Last summer, private equity firm Acharya Capital Partners needed financing for an acquisition. At first, founder and managing partner David Acharya went the traditional route, and approached bank lenders. The responses weren’t great. Plan B proved to be more successful: borrowing from private debt funds.
In 2022, bank lending fizzled and M&A activity plummeted. Russia’s invasion of Ukraine in February, inflationary pressures and rising interest rates, along with tumbling tech and healthcare stocks and a weaker Euro made securing funding in high-yield bond and leveraged loan markets difficult. With traditional paths to financing so narrow, alternative routes gained appeal.
“I got a more positive response and support letters from private debt funds,” Acharya says. “As a private equity investor who was a leveraged-finance banker earlier in my career, I was impressed how the private debt funds stepped up and acted more like a partner than just a lender.”
They were readily able to put pricing to paper, he explains, more collaborative during the indication of interest process and even accompanied him on management presentations. Acharya calls them a “big advantage” during the “ups and downs” of the current credit cycle.
He’s not alone. According to PitchBook, global private debt fundraising activity touted a record-setting pace in 2021 and slowed down only slightly in the more subdued atmosphere of 2022, making it one of the more viable options for deal professionals to secure financing. In the first six months of 2022, 66 private debt funds raised a total of $82 billion—compared with the roughly $93 billion collected across 130 vehicles in the same period in the prior year.
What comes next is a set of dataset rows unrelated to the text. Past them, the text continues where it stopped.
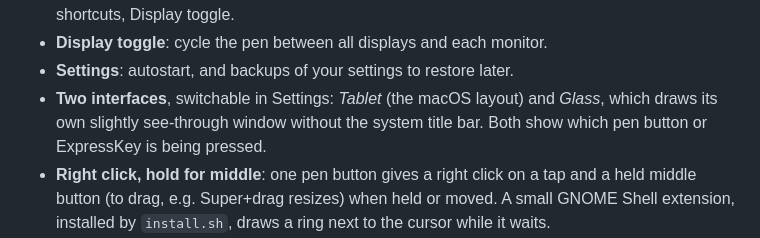
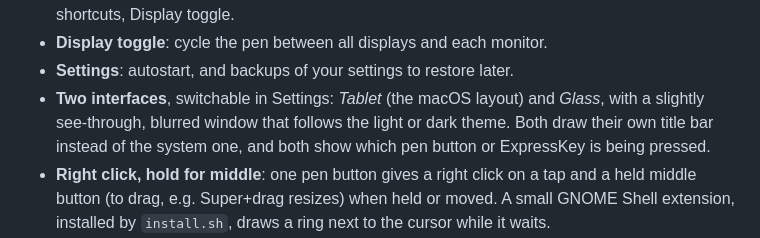
Before and after one commit to wfpaisa/tablet, a Markdown page: README.md, the part around the change. Rendered like a GitHub page.

Commit message:
Describe the custom title bar of both interfaces in the README

```diff
--- a/README.md
+++ b/README.md
@@ -65,9 +65,9 @@ your settings too).
 - **Display toggle**: cycle the pen between all displays and each monitor.
 - **Settings**: autostart, and backups of your settings to restore later.
 - **Two interfaces**, switchable in Settings: *Tablet* (the macOS layout)
-  and *Glass*, which draws its own slightly see-through window without the
-  system title bar. Both show which pen button or ExpressKey is being
-  pressed.
+  and *Glass*, with a slightly see-through, blurred window that follows the
+  light or dark theme. Both draw their own title bar instead of the system
+  one, and both show which pen button or ExpressKey is being pressed.
 - **Right click, hold for middle**: one pen button gives a right click on a
   tap and a held middle button (to drag, e.g. Super+drag resizes) when held
   or moved. A small GNOME Shell extension, installed by `install.sh`, draws
```
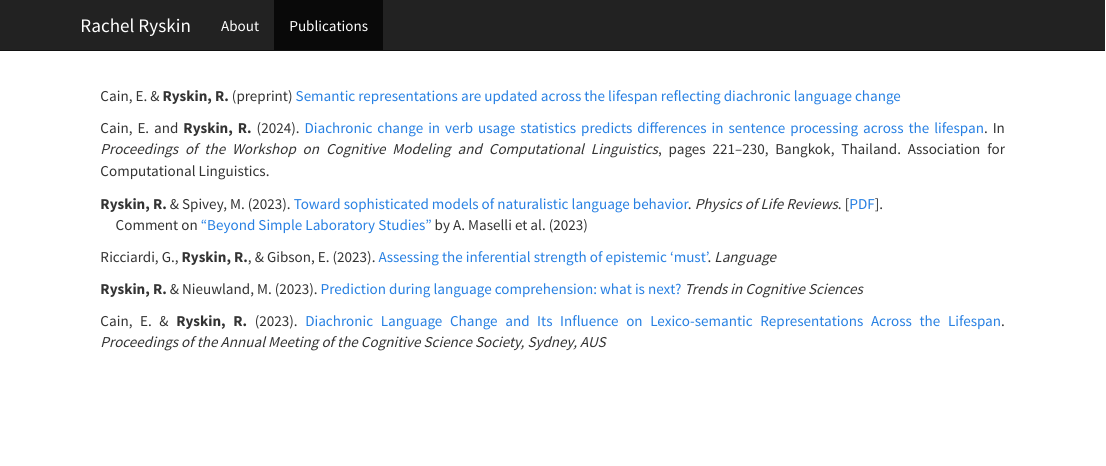
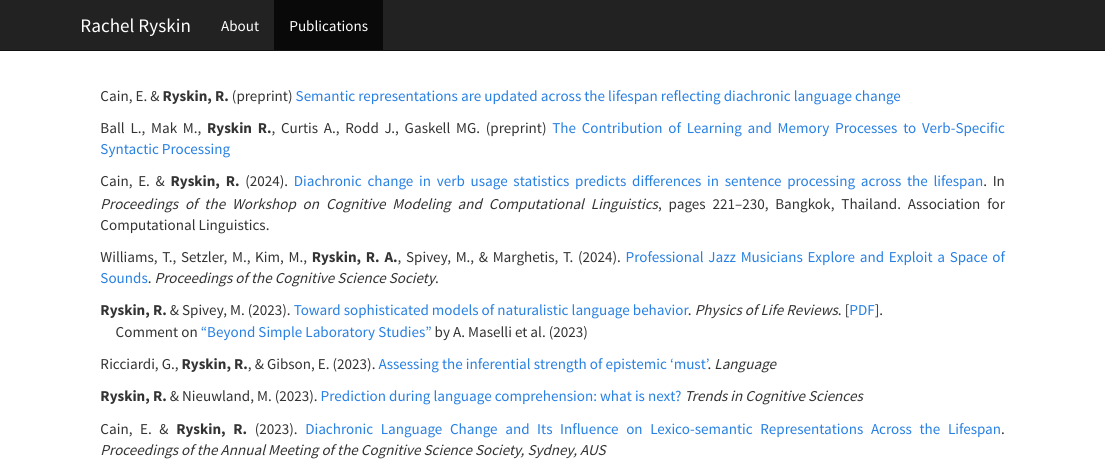
Before and after one commit to raryskin/raryskin.github.io, an R Markdown document (publications.Rmd): the page in a window 1100 px wide, from its top. The pictures show the output file publications.html that the author committed with the source, opened offline; library style sheets and scripts come from the installed R packages.

Commit message:
added pubs

```diff
--- a/publications.Rmd
+++ b/publications.Rmd
@@ -11,7 +11,11 @@ output: html_document
 
 Cain, E. & **Ryskin, R.** (preprint) [Semantic representations are updated across the lifespan reflecting diachronic language change](https://papers.ssrn.com/sol3/papers.cfm?abstract_id=4883002)
 
-Cain, E. and **Ryskin, R.** (2024). [Diachronic change in verb usage statistics predicts differences in sentence processing across the lifespan](https://aclanthology.org/2024.cmcl-1.19/). In _Proceedings of the Workshop on Cognitive Modeling and Computational Linguistics_, pages 221–230, Bangkok, Thailand. Association for Computational Linguistics.
+Ball L., Mak M., **Ryskin R.**, Curtis A., Rodd J., Gaskell MG. (preprint) [The Contribution of Learning and Memory Processes to Verb-Specific Syntactic Processing](https://doi.org/10.31234/osf.io/4xpdz)
+
+Cain, E. & **Ryskin, R.** (2024). [Diachronic change in verb usage statistics predicts differences in sentence processing across the lifespan](https://aclanthology.org/2024.cmcl-1.19/). In _Proceedings of the Workshop on Cognitive Modeling and Computational Linguistics_, pages 221–230, Bangkok, Thailand. Association for Computational Linguistics.
+
+Williams, T., Setzler, M., Kim, M., **Ryskin, R. A.**, Spivey, M., & Marghetis, T. (2024). [Professional Jazz Musicians Explore and Exploit a Space of Sounds](https://escholarship.org/content/qt72b6c674/qt72b6c674.pdf). _Proceedings of the Cognitive Science Society_.
 
 **Ryskin, R.** & Spivey, M. (2023). [Toward sophisticated models of naturalistic language behavior](https://doi.org/10.1016/j.plrev.2023.10.022). _Physics of Life Reviews_. [[PDF](pdfs/Ryskin and Spivey - 2023 - Toward sophisticated models of naturalistic langua.pdf)]. <br>
 &nbsp;&nbsp;&nbsp;&nbsp;&nbsp;Comment on ["Beyond Simple Laboratory Studies"](https://doi.org/10.1016/j.plrev.2023.07.006) by A. Maselli et al. (2023)
```
Also changed, not shown: publications.html.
While data was not yet available for the second half of 2022, at least one deal illustrated that the trend was continuing. In December, Atlanta-based marketing firm Mastermind Inc. tapped Noble Capital Markets to advise the private placement of up to $10 million in debt-related financing to support its acquisition plans, including the purchase of a California rival, Palms Boulevard.
Direct lending, the largest private debt category, represented over a third of capital raised in the first six months of 2022. Other strategies—in particular credit special-situations—also received strong investor interest, PitchBook noted.
Post time: Jan-12-2023